→ **Exercise aim**:
Within the listing below, how many lines hold "dtype"? Reply with that number and no other text.

→ **Dataset entries**:
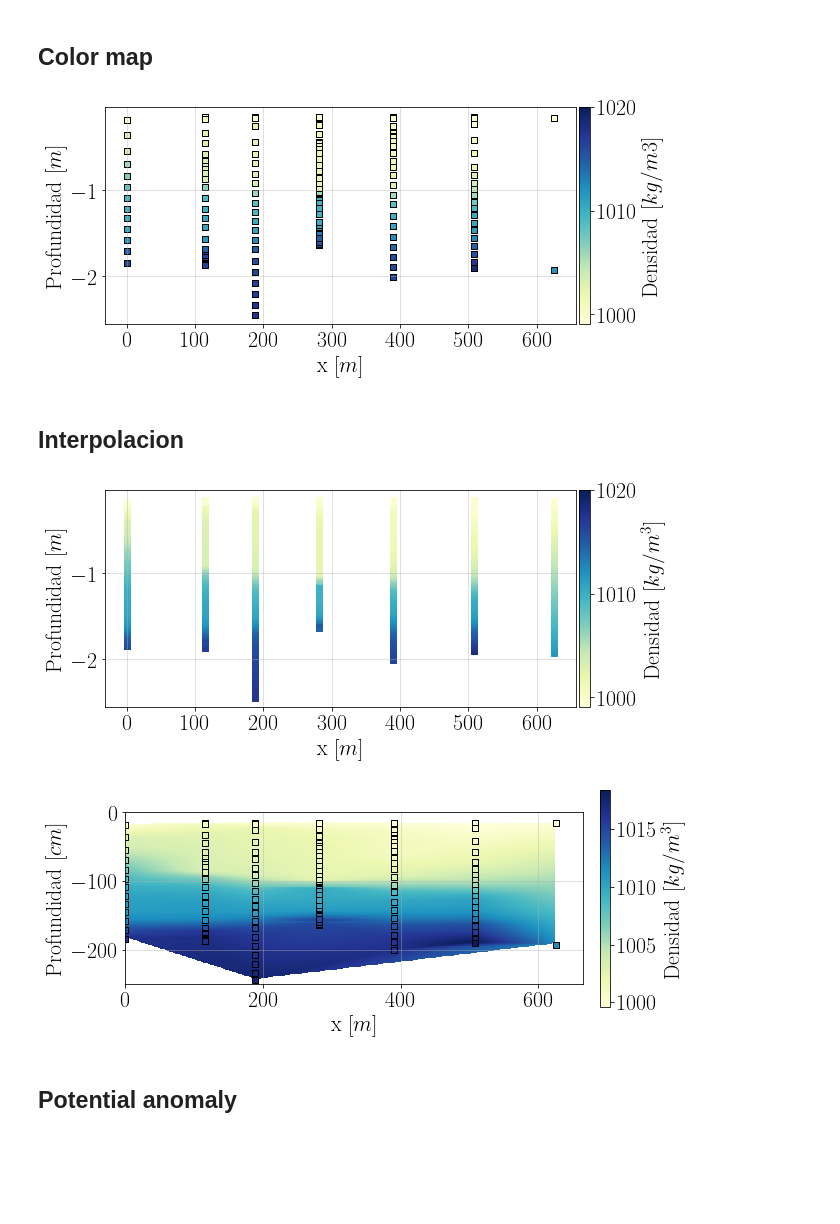
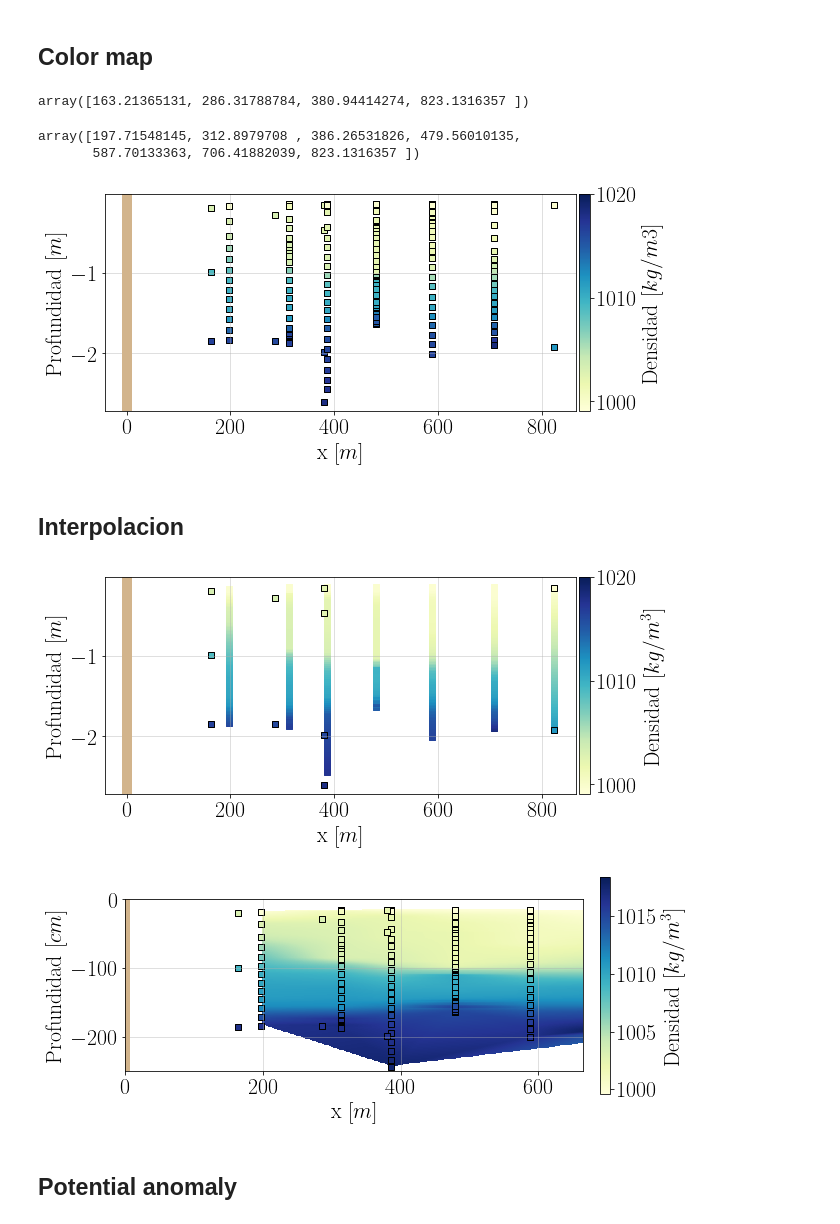
Before and after one commit to Dhannai/Thesis, a Jupyter notebook: febmar/Perfiles_RBR_densidad.ipynb, the cells around one changed output. Saved outputs shown, nothing was run; the diff lists cells and outputs as text; code cells hidden in the pictures; blank space fills up the shorter version.

```diff
--- a/febmar/Perfiles_RBR_densidad.ipynb
+++ b/febmar/Perfiles_RBR_densidad.ipynb
@@ -936,6 +936,11 @@ p_nm = pd.DataFrame(rhoz_nm, columns=['Depth', 'Density'])
 p_dc = pd.DataFrame(rhoz_dc, columns=['Depth', 'Density'])
 p_ml = pd.DataFrame(rhoz_ml, columns=['Depth', 'Density'])
 p_pc = pd.DataFrame(rhoz_pc, columns=['Depth', 'Density'])
+# %%
+loc_bar = {
+  "latitud": 37.266948,
+  "longitud": -122.412304
+}
 # %%
 fig, ax = plt.subplots(figsize = (16,14))
 ax.scatter(df.iloc[0].Longitud, df.iloc[0].Latitud, zorder=1, alpha= 0.8, c='k', marker='x')
@@ -1008,6 +1017,8 @@ coord = df.iloc[[ 22, 18, 16, 8, 0, 6, -1]] # indices son 1 numero mas peque;os
 prof = np.array([ p23, p19, p17, p9, p1, p7, p_pc], dtype=object)
 
 x = np.zeros((len(coord)))
+x_0 = haversine(loc_bar["latitud"], loc_bar["longitud"], coord.iloc[0]['Latitud'], coord.iloc[0]['Longitud'])*1000
+x[0] = x_0
 for i in range(len(x)-1):
     lat1 = coord.iloc[i]['Latitud']
     lon1 = coord.iloc[i]['Longitud']
@@ -1018,8 +1029,30 @@ for i in range(len(x)-1):
 
 
 #Moorings
-coord_m = df.iloc[[-2, -4, -3]] # indices son 1 numero mas peque;os que el de los p
-prof_m = np.array([p_nm, p_ml, p_dc, p17], dtype=object)
+coord_m = df.iloc[[-2, 22, -4, 18, -3, -1]] # indices son 1 numero mas peque;os que el de los p
+prof_m = np.array([p_nm, p_ml, p_dc, p_pc], dtype=object)
+
+x_0_m = haversine(loc_bar["latitud"], loc_bar["longitud"], coord_m.iloc[0]['Latitud'], coord_m.iloc[0]['Longitud'])*1000
+x_m = np.zeros((len(coord_m)))
+x_m[0] = x_0_m
+
+for i in range(len(x_m)-1):
+    lat1 = coord_m.iloc[i]['Latitud']
+    lon1 = coord_m.iloc[i]['Longitud']
+    lat2 = coord_m.iloc[i+1]['Latitud']
+    lon2 = coord_m.iloc[i+1]['Longitud']
+    dist = haversine(lat1, lon1, lat2, lon2)*1000
+    x_m[i+1] = dist + x_m[i]
+# %%
+x_m2 = np.array([x_m[0], x_m[2], x_m[4], x[-1]])
+x_m2
+# %% [output]
+array([163.21365131, 286.31788784, 380.94414274, 823.1316357 ])
+# %%
+x
+# %% [output]
+array([197.71548145, 312.8979708 , 386.26531826, 479.56010135,
+       587.70133363, 706.41882039, 823.1316357 ])
 # %%
 fig, (ax3) = plt.subplots(nrows=1, figsize=(10, 4))
 
@@ -1034,19 +1067,24 @@ ax3.set_ylabel(r"Profundidad "
 ax3.set_xlabel(r"x "
           r"$\displaystyle[m]$",
           fontsize=22)
+ax3.scatter([x_m2[0]] * len(prof_m[0]), -prof_m[0]['Depth'].values, c=prof_m[0]['Density'], marker='s', cmap=cm.YlGnBu, vmin=999, vmax=1020, edgecolors='k')
+ax3.scatter([x_m2[1]] * len(prof_m[1]), -prof_m[1]['Depth'].values, c=prof_m[1]['Density'], marker='s', cmap=cm.YlGnBu, vmin=999, vmax=1020, edgecolors='k')
+ax3.scatter([x_m2[2]] * len(prof_m[2]), -prof_m[2]['Depth'].values, c=prof_m[2]['Density'], marker='s', cmap=cm.YlGnBu, vmin=999, vmax=1020, edgecolors='k')
 
-for i in range(len(x)):
+for i in range(0, len(x)):
     scat = ax3.scatter([x[i]] * len(prof[i]), -prof[i]['Depth'], c=prof[i]['Density'], marker='s', cmap=cm.YlGnBu, vmin=999, vmax=1020, edgecolors='k')
 
 cbar2 = fig.colorbar(scat, ax=ax3, pad=0.007)
 cbar2.ax.tick_params(labelsize=22)
 cbar2.set_label("Densidad [$kg/m3$]", loc='center',
           fontsize=22)
+
+ax3.axvline(x=0, c="tan", lw=10)
 ax3.xaxis.set_tick_params(labelsize=22)
 ax3.yaxis.set_tick_params(labelsize=22)
 ax3.grid(alpha=0.5)
 # %% [output]
-[figure, old version]
+[figure, new version]
 # %% [markdown]
 ## Interpolacion
 # %%
@@ -1074,15 +1112,22 @@ for i in range(len(x)):
     s_list.append(f(znew))
     scat = ax3.scatter([x[i]] * len(znew), znew, c=f(znew), marker='s', cmap=cm.YlGnBu, vmin=999, vmax=1020)
 
+ax3.scatter([x_m2[0]] * len(prof_m[0]), -prof_m[0]['Depth'].values, c=prof_m[0]['Density'], marker='s', cmap=cm.YlGnBu, vmin=999, vmax=1020, edgecolors='k')
+ax3.scatter([x_m2[1]] * len(prof_m[1]), -prof_m[1]['Depth'].values, c=prof_m[1]['Density'], marker='s', cmap=cm.YlGnBu, vmin=999, vmax=1020, edgecolors='k')
+ax3.scatter([x_m2[2]] * len(prof_m[2]), -prof_m[2]['Depth'].values, c=prof_m[2]['Density'], marker='s', cmap=cm.YlGnBu, vmin=999, vmax=1020, edgecolors='k')
+ax3.scatter([x_m2[3]] * len(prof_m[3]), -prof_m[3]['Depth'].values, c=prof_m[3]['Density'], marker='s', cmap=cm.YlGnBu, vmin=999, vmax=1020, edgecolors='k')
+
 cbar2 = fig.colorbar(scat, ax=ax3, pad=0.007)
 cbar2.ax.tick_params(labelsize=22)
 cbar2.set_label("Densidad [$kg/m^3$]", loc='center',
           fontsize=22)
+
+ax3.axvline(x=0, c="tan", lw=10)
 ax3.xaxis.set_tick_params(labelsize=22)
 ax3.yaxis.set_tick_params(labelsize=22)
 ax3.grid(alpha=0.5)
 # %% [output]
-[figure, old version]
+[figure, new version]
 # %%
 # Z = np.concatenate((z_list[0].reshape(1, -1), z_list[1].reshape(1, -1), z_list[2].reshape(1, -1), z_list[3].reshape(1, -1), z_list[4].reshape(1, -1), z_list[5].reshape(1, -1), z_list[6].reshape(1, -1), z_list[7].reshape(1, -1), z_list[8].reshape(1, -1), z_list[9].reshape(1, -1)), axis=1)
 # S = np.concatenate((s_list[0].reshape(1, -1), s_list[1].reshape(1, -1), s_list[2].reshape(1, -1), s_list[3].reshape(1, -1), s_list[4].reshape(1, -1), s_list[5].reshape(1, -1), s_list[6].reshape(1, -1), s_list[7].reshape(1, -1), s_list[8].reshape(1, -1), s_list[9].reshape(1, -1)), axis=1)
@@ -1120,35 +1165,40 @@ level_boundaries_u = np.linspace(umin, umax, 400)
 fig, (ax1) = plt.subplots(nrows=1, figsize=(10, 4))
 
 for i in range(len(x)):
     scat = ax1.scatter([x[i]] * len(prof[i]), -prof[i]['Depth']*100, c=prof[i]['Density'], marker='s', cmap=cm.YlGnBu, vmin=umin, vmax=umax, edgecolors='k')
+
+ax1.scatter([x_m2[0]] * len(prof_m[0]), -prof_m[0]['Depth'].values*100, c=prof_m[0]['Density'], marker='s', cmap=cm.YlGnBu, vmin=umin, vmax=umax, edgecolors='k')
+ax1.scatter([x_m2[1]] * len(prof_m[1]), -prof_m[1]['Depth'].values*100, c=prof_m[1]['Density'], marker='s', cmap=cm.YlGnBu, vmin=umin, vmax=umax, edgecolors='k')
+ax1.scatter([x_m2[2]] * len(prof_m[2]), -prof_m[2]['Depth'].values*100, c=prof_m[2]['Density'], marker='s', cmap=cm.YlGnBu, vmin=umin, vmax=umax, edgecolors='k')
+ax1.scatter([x_m2[3]] * len(prof_m[3]), -prof_m[3]['Depth'].values*100, c=prof_m[3]['Density'], marker='s', cmap=cm.YlGnBu, vmin=umin, vmax=umax, edgecolors='k')
 
 
 img_ = ax1.imshow(np.transpose(grid_z1).T, origin='lower', cmap=cm.YlGnBu,
                          vmax=umax, vmin=umin,
                  extent =[grid_x.min(), grid_x.max(), grid_z.min()*100, grid_z.max()*100])
 
 cbar = fig.colorbar(img_, ax=ax1, pad=0.03)
 cbar.ax.tick_params(labelsize=22)
 
 ax1.set_ylabel(r"Profundidad "
           r"$\displaystyle[cm]$",
           fontsize=22)
 ax1.set_xlabel(r"x "
           r"$\displaystyle[m]$",
           fontsize=22)
 
 
 cbar.set_label("Densidad [$kg/m^3$]", loc='center',
           fontsize=22)
 
 
-
+ax1.axvline(x=0, c="tan", lw=10)
 
 ax1.grid(alpha=0.5)
 ax1.xaxis.set_tick_params(labelsize=22)
 ax1.yaxis.set_tick_params(labelsize=22)
 # %% [output]
-[figure, old version]
+[figure, new version]
 # %%
 # #Ajustar limites colorbar
 # umin = 0
```
Also changed, not shown: parts of 3 cells of this notebook, 1 other file.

→ **Expected output**:
3